I believe most know him as MadAlfred, map maker extraordinaire, but he is also the author of the well recieved sourcebook Dwarfs: Stone and Steel for WFRPv1 that was published by Hogshead in 2002, as well as Pretty Things, one of the earliest adventures for WFRPv2 that was published by Black Industries in the Game Master’s Pack. A while ago he released Empire at War online, a complete and massive reimagining of Empire in Flames, the ill-fated last part of The Enemy Within campaign, bringing it in line with the kind of WFRP imagery that the enduring fans of the game appreciate.
Myself, I think of Alfred as the grand uncle of The Altdorf Correspondent. If it hadn’t been for his and his co-conspirators’ work on compiling information about Altdorf from hosts of Games Workshop sources, this blog would probably be The Middenheim Correspondent … or something like that. So I dropped Alfred a mail, asking if he would be game for a short interview here, and here’s the result.

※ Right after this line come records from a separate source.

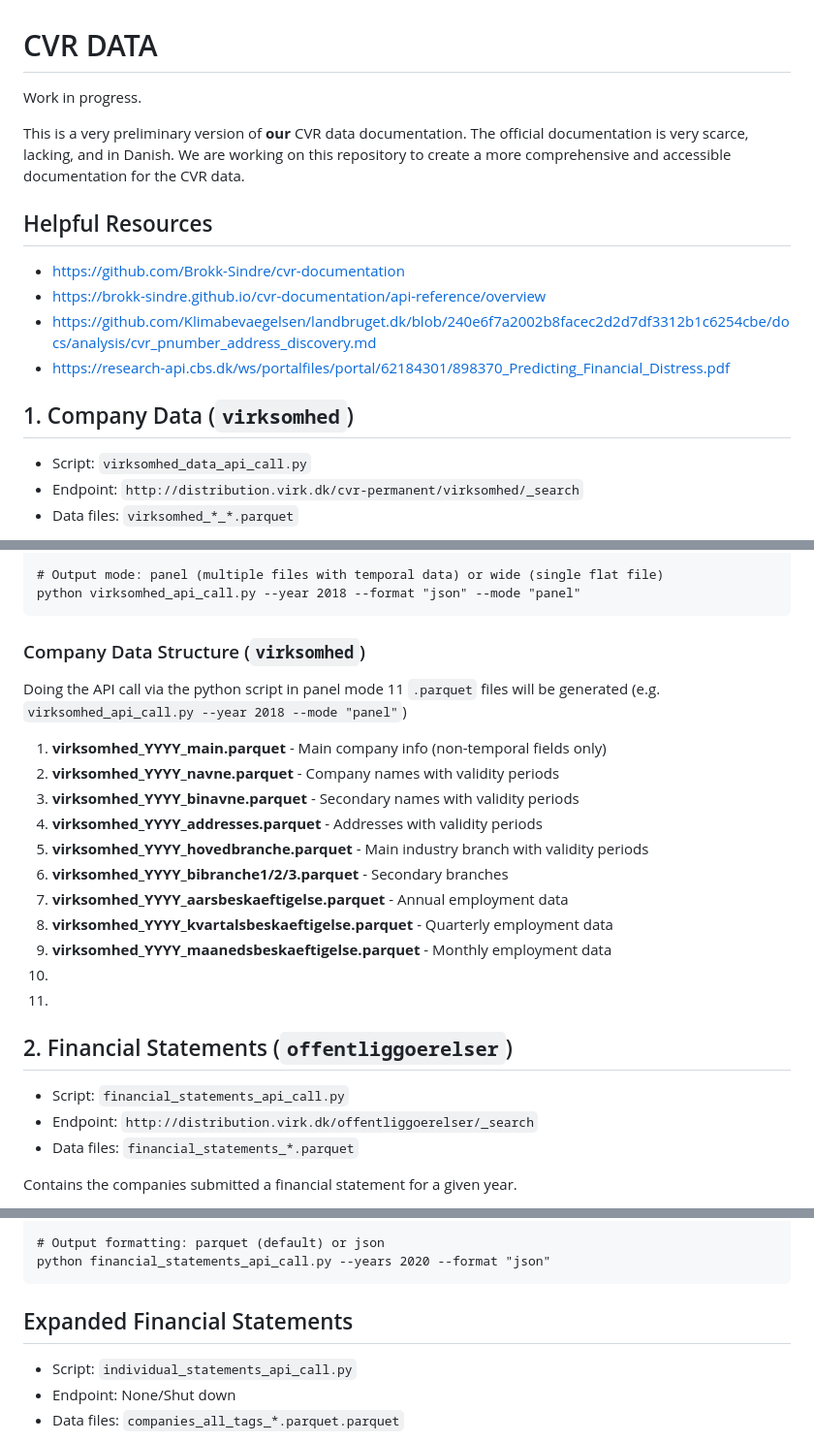
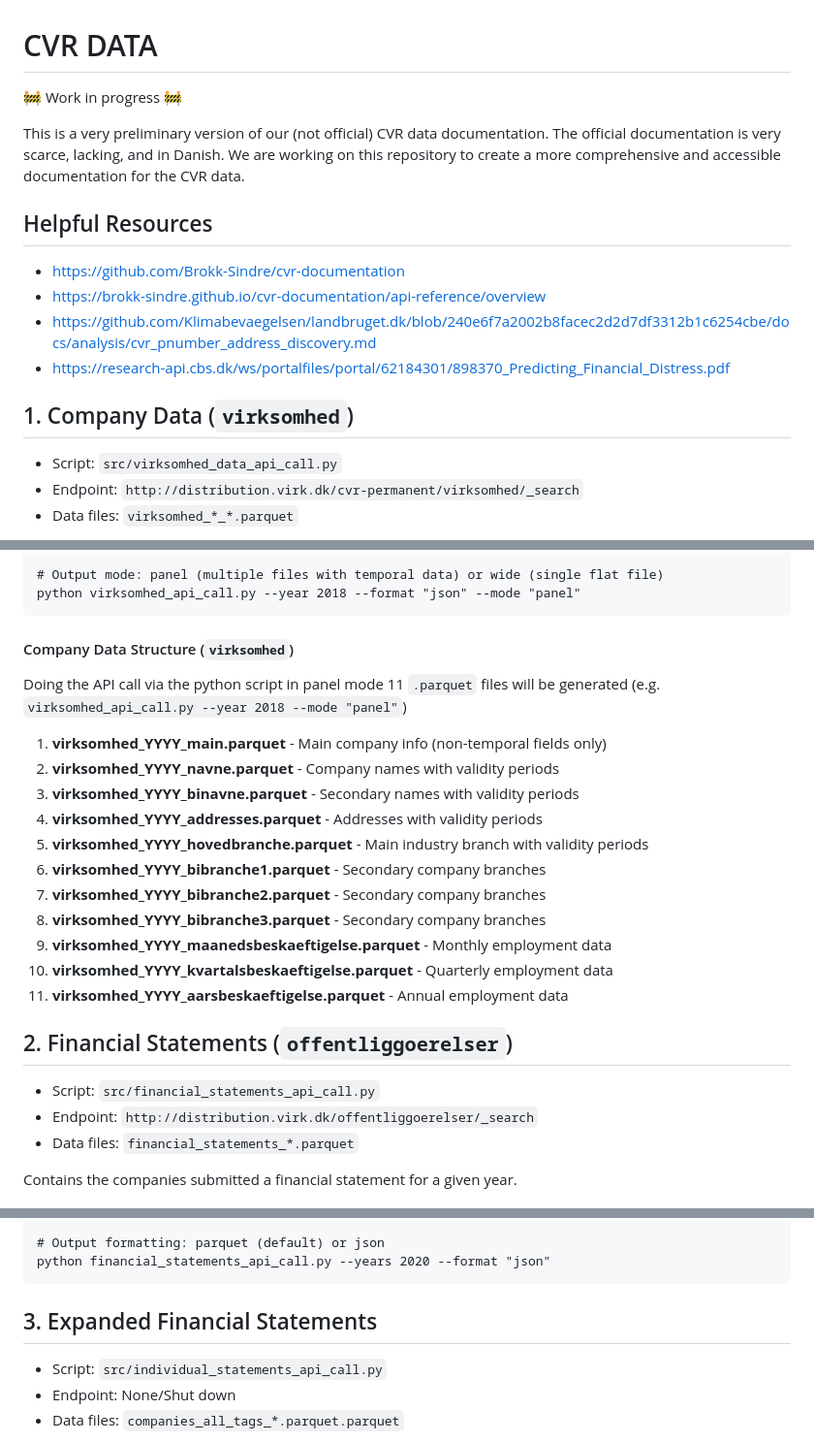
Before and after one commit to CBS-SI/CVR_data, a Markdown page: README.md, 3 parts joined by grey strips. Shown at 97% size. GitHub-like rendering.

````diff
--- a/README.md
+++ b/README.md
@@ -1,8 +1,8 @@
 # CVR DATA
 
-Work in progress.
+🚧 Work in progress 🚧
 
-This is a very preliminary version of **our** CVR data documentation. The official documentation is very scarce, lacking, and in Danish. We are working on this repository to create a more comprehensive and accessible documentation for the CVR data.
+This is a very preliminary version of our (not official) CVR data documentation. The official documentation is very scarce, lacking, and in Danish. We are working on this repository to create a more comprehensive and accessible documentation for the CVR data.
 
 ## Helpful Resources
 
@@ -13,7 +13,7 @@ This is a very preliminary version of **our** CVR data documentation. The offici
 
 ## 1. Company Data (`virksomhed`)
 
-- Script: `virksomhed_data_api_call.py`
+- Script: `src/virksomhed_data_api_call.py`
 - Endpoint: `http://distribution.virk.dk/cvr-permanent/virksomhed/_search`
 - Data files: `virksomhed_*_*.parquet`
 
@@ -34,7 +34,7 @@ python virksomhed_api_call.py --year 2018 --format "parquet"
 python virksomhed_api_call.py --year 2018 --format "json" --mode "panel"
 ```
 
-### Company Data Structure (`virksomhed`)
+#### Company Data Structure (`virksomhed`)
 
 Doing the API call via the python script in panel mode 11 `.parquet` files will be generated (e.g. `virksomhed_api_call.py --year 2018 --mode "panel"`)
 
@@ -43,16 +43,16 @@ Doing the API call via the python script in panel mode 11 `.parquet` files will
 3. **virksomhed_YYYY_binavne.parquet** - Secondary names with validity periods
 4. **virksomhed_YYYY_addresses.parquet** - Addresses with validity periods
 5. **virksomhed_YYYY_hovedbranche.parquet** - Main industry branch with validity periods
-6. **virksomhed_YYYY_bibranche1/2/3.parquet** - Secondary branches
-7. **virksomhed_YYYY_aarsbeskaeftigelse.parquet** - Annual employment data
-8. **virksomhed_YYYY_kvartalsbeskaeftigelse.parquet** - Quarterly employment data
+6. **virksomhed_YYYY_bibranche1.parquet** - Secondary company branches
+7. **virksomhed_YYYY_bibranche2.parquet** - Secondary company branches
+8. **virksomhed_YYYY_bibranche3.parquet** - Secondary company branches
 9. **virksomhed_YYYY_maanedsbeskaeftigelse.parquet** - Monthly employment data
-10.
-11.
+10. **virksomhed_YYYY_kvartalsbeskaeftigelse.parquet** - Quarterly employment data
+11. **virksomhed_YYYY_aarsbeskaeftigelse.parquet** - Annual employment data
 
 ## 2. Financial Statements (`offentliggoerelser`)
 
-- Script: `financial_statements_api_call.py`
+- Script: `src/financial_statements_api_call.py`
 - Endpoint: `http://distribution.virk.dk/offentliggoerelser/_search`
 - Data files: `financial_statements_*.parquet`
 
@@ -73,9 +73,9 @@ python financial_statements_api_call.py --years 2018 2020
 python financial_statements_api_call.py --years 2020 --format "json"
 ```
 
-## Expanded Financial Statements
+## 3. Expanded Financial Statements
 
-- Script: `individual_statements_api_call.py`
+- Script: `src/individual_statements_api_call.py`
 - Endpoint: None/Shut down
 - Data files: `companies_all_tags_*.parquet.parquet`
 
````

The Altdorf Correspondent (TAC): Tell the readers a bit about yourself.
Alfred Nuñez Jr (MadAlfred): Well, I am an American from California and (currently) 51 years of age. Apart from gaming, my reading interests include Ancient History, pre-Tudor British history (currently reading various sources covering 410–1066 A.D.), Archaeology, and Paleontology. I work in the garden to relax as well as occasionally go on walks/runs. The latter helps me sort out my thoughts on whatever WFRP material I’m currently writing.
TAC: How and why did you start playing WFRP?
MadAlfred: I moved my playing group from AD&D to WFRP in 1988. I thought WFRP was far more interesting a game to play with its darker elements. Odd as it sounds, I also liked the (then) concept that wizards in the game did not always dress in flowing robes and they could carry swords rather than daggers and darts.
TAC: What was it that primarily attracted you to WFRP?
MadAlfred: The darker tone, richer background, and career/skill based system were the elements that won me over.
TAC: How long have you been producing fan material?
MadAlfred: I have been writing fan material since 1994 or thereabouts. So, about 14 years.
TAC: What prompted you to do this, and to distribute your material for free, online?
MadAlfred: Since the game lacked official support, I wanted to further develop the background for my own use. Shortly after joining the old WFRP mailing list hosted by Clay Luther, I thought I would share some of my material to other subscribers. The reaction I received was pretty positive, so I started posting my other ideas hoping someone who find something useful to use in their campaigns.
TAC: A large and important part of your work has been compiling gazeteers and drawing maps. Why did you focus on these two categories?
MadAlfred: I found that both maps and gazetteers are helpful at generating game ideas as well as providing a quick reference material for GMs. I also found that these helped me focus in visualising the world at large and gave me a starting point for possible scenario plots.
TAC: What was the most difficult part of compiling the information on Altdorf?
MadAlfred: The most difficult part was determining how to incorporate the sketchy and sometimes contradictory information contained in many of the Warhammer novels. I had learned from one of the writers that there was no central authority among the editors of Games Workshop to ensure some level of consistency with Altdorf and its locations.
TAC: What is your favourite WFRP book?
MadAlfred: “Marienburg: Sold down the River” by far. My oldest son makes a cameo in the book as Miguelito “Little Round Head” Nunez in that book
TAC: What is your favourite WFRP fan material?
MadAlfred: The “A Private War” campaign by Tim Eccles.
TAC: What are your hopes for the future of WFRP, fan-wise or commercially?
MadAlfred: Commercially, I’d like to see WFRP move more towards the 1st edition in tone (grim and perilous) rather than stay with (my interpretation of) the 2nd edition change to heroic fantasy with spiky bits. I’m just not sure what FFG intends, if anything.
Moreover, I’d like to see more fan effort, though such can be uneven in quality. Warpstone magazine is a great source for ideas and a number of sites – for example, Liber Fanatica – put out quality material. So long as its fans care, WFRP will continue to be supported.
I think Alfred is right. WFRP has had its ups and downs, but there’s no denying that the fans care passionately about the game. And Alfred himself is one of the very best examples of this passion, which drives him to create material that make all our other games richer and more fun. So let me close this interview by thanking Alfred for answering my questions, and for all his efforts to make WFRP great!